Drug Mixing: The Most Prevalent, and Dangerous, Form of Drug Misuse
Is your patient mixing prescribed medications with non-prescribed or illicit drugs? Most clinicians underestimate the likelihood that their patients are engaging in this most-prevalent type of prescription drug misuse. But what they don’t know could hurt their patients.
According to the 2019 Quest Diagnostics Health Trends Report, 24% of patient test results, or nearly 1 in 4, show signs of drug mixing.
The annual Health Trends Report includes analysis of more than 4.4 million deidentified aggregated clinical drug monitoring tests performed by Quest Diagnostics for patients from all 50 states and the District of Columbia from 2011 through 2018. The report also incorporates findings from a survey conducted by The Harris Poll, commissioned by Quest Diagnostics and Center on Addiction, of 500 primary care physicians in the United States.

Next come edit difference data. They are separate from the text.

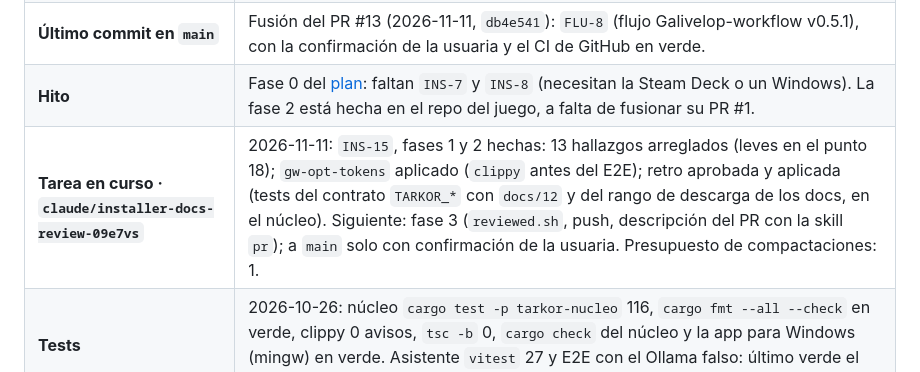
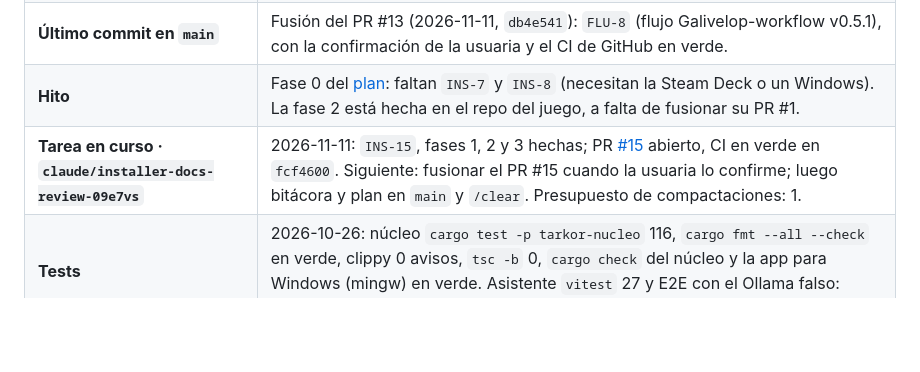
Before and after one commit to Zeldris/Instalador-WMF-Tarkor, a Markdown page: docs/records/traspaso.md, the part around the change. GitHub-like rendering; blank space fills up the shorter version.

Commit message:
docs(INS-15): bitácora con el PR #15 abierto
Fase 3 hecha: marca de revisión subida y PR #15 abierto, CI en verde en
fcf4600 (Check y App). Falta la confirmación de la usuaria para fusionar.

Refs: INS-15

Siguiente: fusionar el PR #15 cuando la usuaria lo confirme

```diff
--- a/docs/records/traspaso.md
+++ b/docs/records/traspaso.md
@@ -14,7 +14,7 @@ cada commit.**
 | **Ramas de trabajo** | Cada sesión, su rama con su fila «Tarea en curso» (`QA-136` de Tarkor): `claude/installer-docs-review-09e7vs` (rehecha desde `main` el 2026-10-26). Las skills, ganchos y `settings.json` de `.claude/` van versionados con `git add` normal; a `main` se pasa **por pull request**. |
 | **Último commit en `main`** | Fusión del PR #13 (2026-11-11, `db4e541`): `FLU-8` (flujo Galivelop-workflow v0.5.1), con la confirmación de la usuaria y el CI de GitHub en verde. |
 | **Hito** | Fase 0 del [plan](../05-plan-de-trabajo.md): faltan `INS-7` y `INS-8` (necesitan la Steam Deck o un Windows). La fase 2 está hecha en el repo del juego, a falta de fusionar su PR #1. |
-| **Tarea en curso · `claude/installer-docs-review-09e7vs`** | 2026-11-11: `INS-15`, fases 1 y 2 hechas: 13 hallazgos arreglados (leves en el punto 18); `gw-opt-tokens` aplicado (`clippy` antes del E2E); retro aprobada y aplicada (tests del contrato `TARKOR_*` con `docs/12` y del rango de descarga de los docs, en el núcleo). Siguiente: fase 3 (`reviewed.sh`, push, descripción del PR con la skill `pr`); a `main` solo con confirmación de la usuaria. Presupuesto de compactaciones: 1. |
+| **Tarea en curso · `claude/installer-docs-review-09e7vs`** | 2026-11-11: `INS-15`, fases 1, 2 y 3 hechas; PR [#15](https://github.com/Zeldris/Instalador-WMF-Tarkor/pull/15) abierto, CI en verde en `fcf4600`. Siguiente: fusionar el PR #15 cuando la usuaria lo confirme; luego bitácora y plan en `main` y `/clear`. Presupuesto de compactaciones: 1. |
 | **Tests** | 2026-10-26: núcleo `cargo test -p tarkor-nucleo` 116, `cargo fmt --all --check` en verde, clippy 0 avisos, `tsc -b` 0, `cargo check` del núcleo y la app para Windows (mingw) en verde. Asistente `vitest` 27 y E2E con el Ollama falso: último verde el 2026-10-25. |
 
 ## Dónde está todo (para saber qué sigue)
```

Clinicians can sometimes detect the signs of drug mixing at the office visit, according to Jeffrey Gudin, MD, Senior Medical Advisor, Drug Monitoring & Toxicology at Quest Diagnostics. In some cases, he says, the signs of mixing can be as obvious as somnolence, sedation, slurred speech, and reddened eyes. “In those cases, we can intervene with the patient right there. The more dangerous cases are those we don’t see in the clinic.”
In some cases, the patient is combining non-prescribed or illicit substances to increase the euphoria of the pain medication. In other cases, a patient is simply trying to sleep better, and doesn’t realize the danger of taking an additional medication. “I have reviewed many cases of people with upper respiratory tract infections who just want to get a good night’s sleep, who die from respiratory failure brought on by taking an extra pain pill, or by adding alcohol, or cough medicine, or a muscle relaxant, or an antihistamine. There is a very narrow window there. Combining opiates with alcohol or benzodiazepines is just a lethal combination,” he adds.
“The only objective way a prescriber knows what their patient is taking is drug testing. Everything else is subjective,” Dr. Gudin emphasizes. The Centers for Disease Control and Prevention recommend testing for patients on controlled substances at least annually, “but once a year is clearly not enough,” he adds.
Testing can improve the therapeutic relationship by setting the stage for important conversations. When the test result shows evidence of drug mixing, the patient needs to understand the seriousness of the risk, Dr. Gudin says. “I remind them that they signed a contract, to only take the medications we have prescribed. I explain that the test results indicate a dangerous combination, and that people can die from that. And then I tell them, ‘This is your one and only warning. If you want to be on pain medication from this office, you can no longer take that other medication, even once.’ That is a potentially life-saving conversation.”
For patients testing positive for an illicit substance, and when it appears it may be more-than-a-one-time event, a change in the treatment plan may be warranted. “If the patient remains in the practice after testing positive for an illicit drug such as cocaine, we will try to structure a high-risk regimen, with an increased frequency of testing. We use testing to confirm compliance with the treatment plan, and to alert us to problems for which we need to intervene, in order to keep the patient safe.”
The full 2019 Health Trends report is available HERE